For many years, there has been a strong body of opinion arguing that Northern Ireland should follow the Republic's example and cut its corporate tax rate in order to attract FDI.

This was strongly opposed by Gordon Brown, who was UK Chancellor of the Exchequer between 1997 and 2007 and then Prime Minister until 2010. Mr Brown's implacable opposition represented an insurmountable barrier to a separate corporate tax rate for Northern Ireland.

Westminster's opposition to a separate Northern Ireland corporate tax rate thawed following the Conservative victory in the May 2010 UK general election. Both David Cameron and his Chancellor George Osborne made it clear that the North could have its own corporate tax rate if it was prepared to accept a reduction in the annual block grant (stg£11.4bn, or €16.25bn, for the year to April 2016), which is paid by the UK Treasury to the Northern Ireland Executive.

The reduction in the block grant resulting from a separate Northern Ireland corporate tax rate has been estimated at stg£300m.

So what will a lower corporate tax rate do for the Northern Ireland economy - and what will be the implications for us in the Republic?

Will a low-tax Northern Ireland see the IDA lose out as FDI projects head north of the Border instead?

One day, perhaps - but not just yet.

For a start, the Northern Ireland Executive will have to clear a number of hurdles before Westminster devolves corporate tax-raising powers to Stormont.

Not alone will it have to meet the full cost of the devolution of corporation tax, the Executive has also committed itself to demonstrating that its finances are on a sustainable footing through implementing the terms of the 2014 Stormont House Agreement, plus the terms of last week's deal, as well as any future reform measures.

"It's still conditional. The key thing is what happens to the budget over the next three years," says Dr Esmond Birnie, chief economist with PwC in Northern Ireland.

Even allowing for this necessary caveat, supporters of the devolution of corporate tax are optimistic about its impact on the Northern Ireland economy.

Professor Neil Gibson, director of the Ulster University Economic Policy Centre and senior economic adviser to EY Ireland, reckons that a 12.5pc Northern Ireland corporate tax rate has the potential to create an additional 30,000-35,000 jobs by 2033.

But will those be jobs that would otherwise have gone to the Republic?

Will Northern Ireland's gain be our loss?

Sometimes, but not always would seem to be the answer.

"Anything that provides a boost anywhere on the island is positive.
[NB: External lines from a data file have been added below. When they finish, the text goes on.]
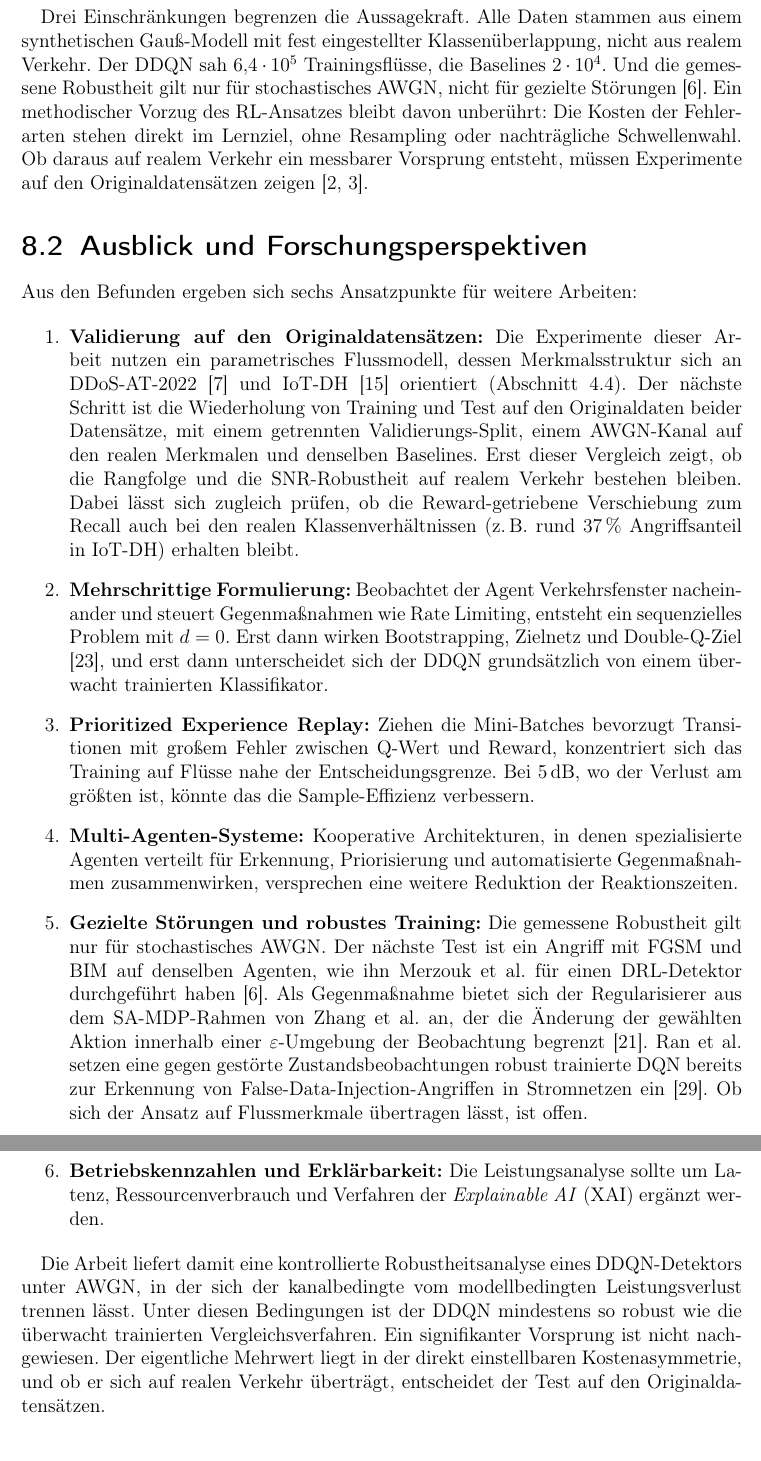
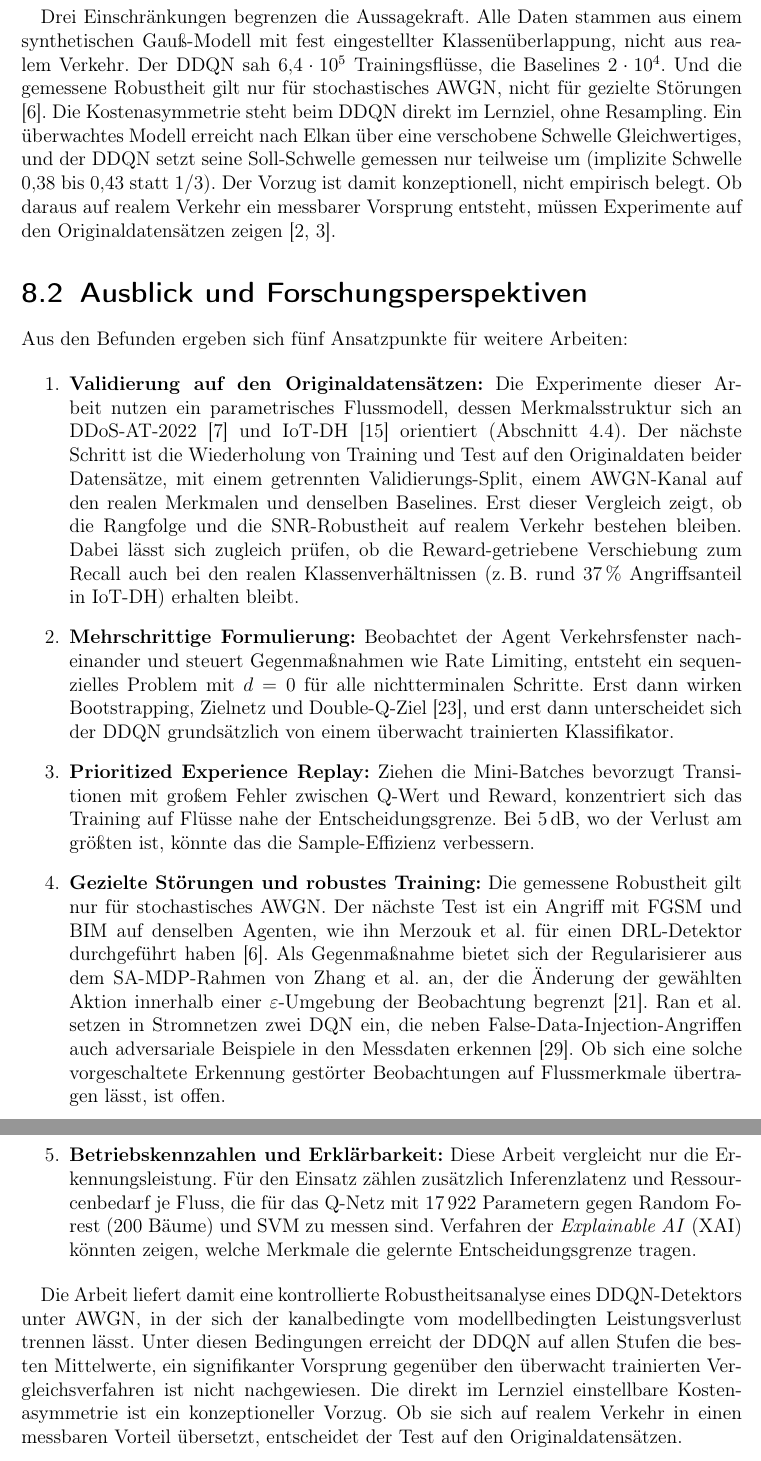
Before and after one commit to mustiiiiiiiii/Bachelorarbeit, a LaTeX document (main.tex, which reads kapitel/08_fazit.tex): two parts of pages 46 and 47 of 50, joined at a grey line, cut so that both start at the same text. Compiled offline with pdfLaTeX.

Commit message:
Kap. 8 überarbeitet: Fazit konsistent zu Kap. 3/7, Kostenvorzug ehrlich eingeordnet, Ausblick geschärft
- FF1: vorhergesagtes Label, Reward-Matrix senkt Soll-Schwelle (Elkan liefert denselben Wert)
- FF2: kanalbedingte Klassenüberlappung; FF3: konsistente statt belastbare Rangfolge
- Kostenasymmetrie als konzeptioneller, nicht empirisch belegter Vorzug; Schlussabsatz angepasst
- Ran et al. korrekt wiedergegeben (zwei DQN zur Erkennung)
- Ausblick: Multi-Agenten gestrichen, Betriebskennzahlen konkretisiert, d = 0 präzisiert

Co-Authored-By: Claude Opus 5.5 <noreply@anthropic.com>

```diff
--- a/kapitel/08_fazit.tex
+++ b/kapitel/08_fazit.tex
@@ -14,18 +14,17 @@ Die Arbeit hat die DDoS-Erkennung als Entscheidungsproblem mit einem Schritt je
 
-Drei Einschränkungen begrenzen die Aussagekraft. Alle Daten stammen aus einem synthetischen Gauß-Modell mit fest eingestellter Klassenüberlappung, nicht aus realem Verkehr. Der DDQN sah $6{,}4\cdot10^{5}$ Trainingsflüsse, die Baselines $2\cdot10^{4}$. Und die gemessene Robustheit gilt nur für stochastisches AWGN, nicht für gezielte Störungen \autocite{merzoukEvadingDeepReinforcement2022}. Ein methodischer Vorzug des RL-Ansatzes bleibt davon unberührt: Die Kosten der Fehlerarten stehen direkt im Lernziel, ohne Resampling oder nachträgliche Schwellenwahl. Ob daraus auf realem Verkehr ein messbarer Vorsprung entsteht, müssen Experimente auf den Originaldatensätzen zeigen \autocite{balaAITechniquesIoTbased2024, kumarComprehensiveReviewVulnerabilities2024}.
+Drei Einschränkungen begrenzen die Aussagekraft. Alle Daten stammen aus einem synthetischen Gauß-Modell mit fest eingestellter Klassenüberlappung, nicht aus realem Verkehr. Der DDQN sah $6{,}4\cdot10^{5}$ Trainingsflüsse, die Baselines $2\cdot10^{4}$. Und die gemessene Robustheit gilt nur für stochastisches AWGN, nicht für gezielte Störungen \autocite{merzoukEvadingDeepReinforcement2022}. Die Kostenasymmetrie steht beim DDQN direkt im Lernziel, ohne Resampling. Ein überwachtes Modell erreicht nach Elkan über eine verschobene Schwelle Gleichwertiges, und der DDQN setzt seine Soll-Schwelle gemessen nur teilweise um (implizite Schwelle $0{,}38$ bis $0{,}43$ statt $1/3$). Der Vorzug ist damit konzeptionell, nicht empirisch belegt. Ob daraus auf realem Verkehr ein messbarer Vorsprung entsteht, müssen Experimente auf den Originaldatensätzen zeigen \autocite{balaAITechniquesIoTbased2024, kumarComprehensiveReviewVulnerabilities2024}.
 
 \section{Ausblick und Forschungsperspektiven}
 \label{sec:fazit_ausblick}
 
-Aus den Befunden ergeben sich sechs Ansatzpunkte für weitere Arbeiten:
+Aus den Befunden ergeben sich fünf Ansatzpunkte für weitere Arbeiten:
 
 \begin{enumerate}
     \item \textbf{Validierung auf den Originaldatensätzen:} Die Experimente dieser Arbeit nutzen ein parametrisches Flussmodell, dessen Merkmalsstruktur sich an \mbox{DDoS-AT-2022} \autocite{mittalDDoSAT2022DistributedDenial2023} und \mbox{IoT-DH} \autocite{saifIoTDHDatasetClassification2024} orientiert (Abschnitt~\ref{sec:generatormodell}). Der nächste Schritt ist die Wiederholung von Training und Test auf den Originaldaten beider Datensätze, mit einem getrennten Validierungs-Split, einem AWGN-Kanal auf den realen Merkmalen und denselben Baselines. Erst dieser Vergleich zeigt, ob die Rangfolge und die SNR-Robustheit auf realem Verkehr bestehen bleiben. Dabei lässt sich zugleich prüfen, ob die Reward-getriebene Verschiebung zum Recall auch bei den realen Klassenverhältnissen (z.\,B. rund $37\,\%$ Angriffsanteil in \mbox{IoT-DH}) erhalten bleibt.
-    \item \textbf{Mehrschrittige Formulierung:} Beobachtet der Agent Verkehrsfenster nacheinander und steuert Gegenmaßnahmen wie Rate Limiting, entsteht ein sequenzielles Problem mit $d=0$. Erst dann wirken Bootstrapping, Zielnetz und Double-Q-Ziel \autocite{vanhasseltDeepReinforcementLearning2016}, und erst dann unterscheidet sich der DDQN grundsätzlich von einem überwacht trainierten Klassifikator.
+    \item \textbf{Mehrschrittige Formulierung:} Beobachtet der Agent Verkehrsfenster nacheinander und steuert Gegenmaßnahmen wie Rate Limiting, entsteht ein sequenzielles Problem mit $d=0$ für alle nichtterminalen Schritte. Erst dann wirken Bootstrapping, Zielnetz und Double-Q-Ziel \autocite{vanhasseltDeepReinforcementLearning2016}, und erst dann unterscheidet sich der DDQN grundsätzlich von einem überwacht trainierten Klassifikator.
     \item \textbf{Prioritized Experience Replay:} Ziehen die Mini-Batches bevorzugt Transitionen mit großem Fehler zwischen Q-Wert und Reward, konzentriert sich das Training auf Flüsse nahe der Entscheidungsgrenze. Bei 5\,dB, wo der Verlust am größten ist, könnte das die Sample-Effizienz verbessern.
-    \item \textbf{Multi-Agenten-Systeme:} Kooperative Architekturen, in denen spezialisierte Agenten verteilt für Erkennung, Priorisierung und automatisierte Gegenmaßnahmen zusammenwirken, versprechen eine weitere Reduktion der Reaktionszeiten.
-    \item \textbf{Gezielte Störungen und robustes Training:} Die gemessene Robustheit gilt nur für stochastisches AWGN. Der nächste Test ist ein Angriff mit FGSM und BIM auf denselben Agenten, wie ihn Merzouk et al. für einen DRL-Detektor durchgeführt haben \autocite{merzoukEvadingDeepReinforcement2022}. Als Gegenmaßnahme bietet sich der Regularisierer aus dem SA-MDP-Rahmen von Zhang et al. an, der die Änderung der gewählten Aktion innerhalb einer $\varepsilon$-Umgebung der Beobachtung begrenzt \autocite{zhangRobustDeepReinforcement2020}. Ran et al. setzen eine gegen gestörte Zustandsbeobachtungen robust trainierte DQN bereits zur Erkennung von False-Data-Injection-Angriffen in Stromnetzen ein \autocite{ranRobustDataDrivenAdversarial2024}. Ob sich der Ansatz auf Flussmerkmale übertragen lässt, ist offen.
-    \item \textbf{Betriebskennzahlen und Erklärbarkeit:} Die Leistungsanalyse sollte um Latenz, Ressourcenverbrauch und Verfahren der \textit{Explainable AI} (XAI) ergänzt werden.
+    \item \textbf{Gezielte Störungen und robustes Training:} Die gemessene Robustheit gilt nur für stochastisches AWGN. Der nächste Test ist ein Angriff mit FGSM und BIM auf denselben Agenten, wie ihn Merzouk et al. für einen DRL-Detektor durchgeführt haben \autocite{merzoukEvadingDeepReinforcement2022}. Als Gegenmaßnahme bietet sich der Regularisierer aus dem SA-MDP-Rahmen von Zhang et al. an, der die Änderung der gewählten Aktion innerhalb einer $\varepsilon$-Umgebung der Beobachtung begrenzt \autocite{zhangRobustDeepReinforcement2020}. Ran et al. setzen in Stromnetzen zwei DQN ein, die neben False-Data-Injection-Angriffen auch adversariale Beispiele in den Messdaten erkennen \autocite{ranRobustDataDrivenAdversarial2024}. Ob sich eine solche vorgeschaltete Erkennung gestörter Beobachtungen auf Flussmerkmale übertragen lässt, ist offen.
+    \item \textbf{Betriebskennzahlen und Erklärbarkeit:} Diese Arbeit vergleicht nur die Erkennungsleistung. Für den Einsatz zählen zusätzlich Inferenzlatenz und Ressourcenbedarf je Fluss, die für das Q-Netz mit $17\,922$ Parametern gegen Random Forest (200 Bäume) und SVM zu messen sind. Verfahren der \textit{Explainable AI} (XAI) könnten zeigen, welche Merkmale die gelernte Entscheidungsgrenze tragen.
 \end{enumerate}
 
-Die Arbeit liefert damit eine kontrollierte Robustheitsanalyse eines DDQN-Detektors unter AWGN, in der sich der kanalbedingte vom modellbedingten Leistungsverlust trennen lässt. Unter diesen Bedingungen ist der DDQN mindestens so robust wie die überwacht trainierten Vergleichsverfahren. Ein signifikanter Vorsprung ist nicht nachgewiesen. Der eigentliche Mehrwert liegt in der direkt einstellbaren Kostenasymmetrie, und ob er sich auf realen Verkehr überträgt, entscheidet der Test auf den Originaldatensätzen.
+Die Arbeit liefert damit eine kontrollierte Robustheitsanalyse eines DDQN-Detektors unter AWGN, in der sich der kanalbedingte vom modellbedingten Leistungsverlust trennen lässt. Unter diesen Bedingungen erreicht der DDQN auf allen Stufen die besten Mittelwerte, ein signifikanter Vorsprung gegenüber den überwacht trainierten Vergleichsverfahren ist nicht nachgewiesen. Die direkt im Lernziel einstellbare Kostenasymmetrie ist ein konzeptioneller Vorzug. Ob sie sich auf realem Verkehr in einen messbaren Vorteil übersetzt, entscheidet der Test auf den Originaldatensätzen.
```
Also changed, not shown: UEBERGABE.md (+13 -1 lines), kapitel/08_fazit.tex (6 more changed lines).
There will be the potential for overseas investors to straddle the euro/sterling divide. A lower corporate tax rate allows Northern Ireland to compete for investment that it could not have done previously," says Professor Gibson.

The economic recovery in the Republic has had some potentially negative side-effects.

"Dublin is getting very expensive again," says Professor Gibson, who feels this will certainly give Northern Ireland the edge when competing for some FDI projects.

"We already have certain advantages - lower wages, lower personal taxes, lower costs. This adds another advantage," he says.

One of the reasons that George Osborne was prepared to concede a lower tax rate to Northern Ireland is that he has been busy cutting corporate taxes in the rest of the UK.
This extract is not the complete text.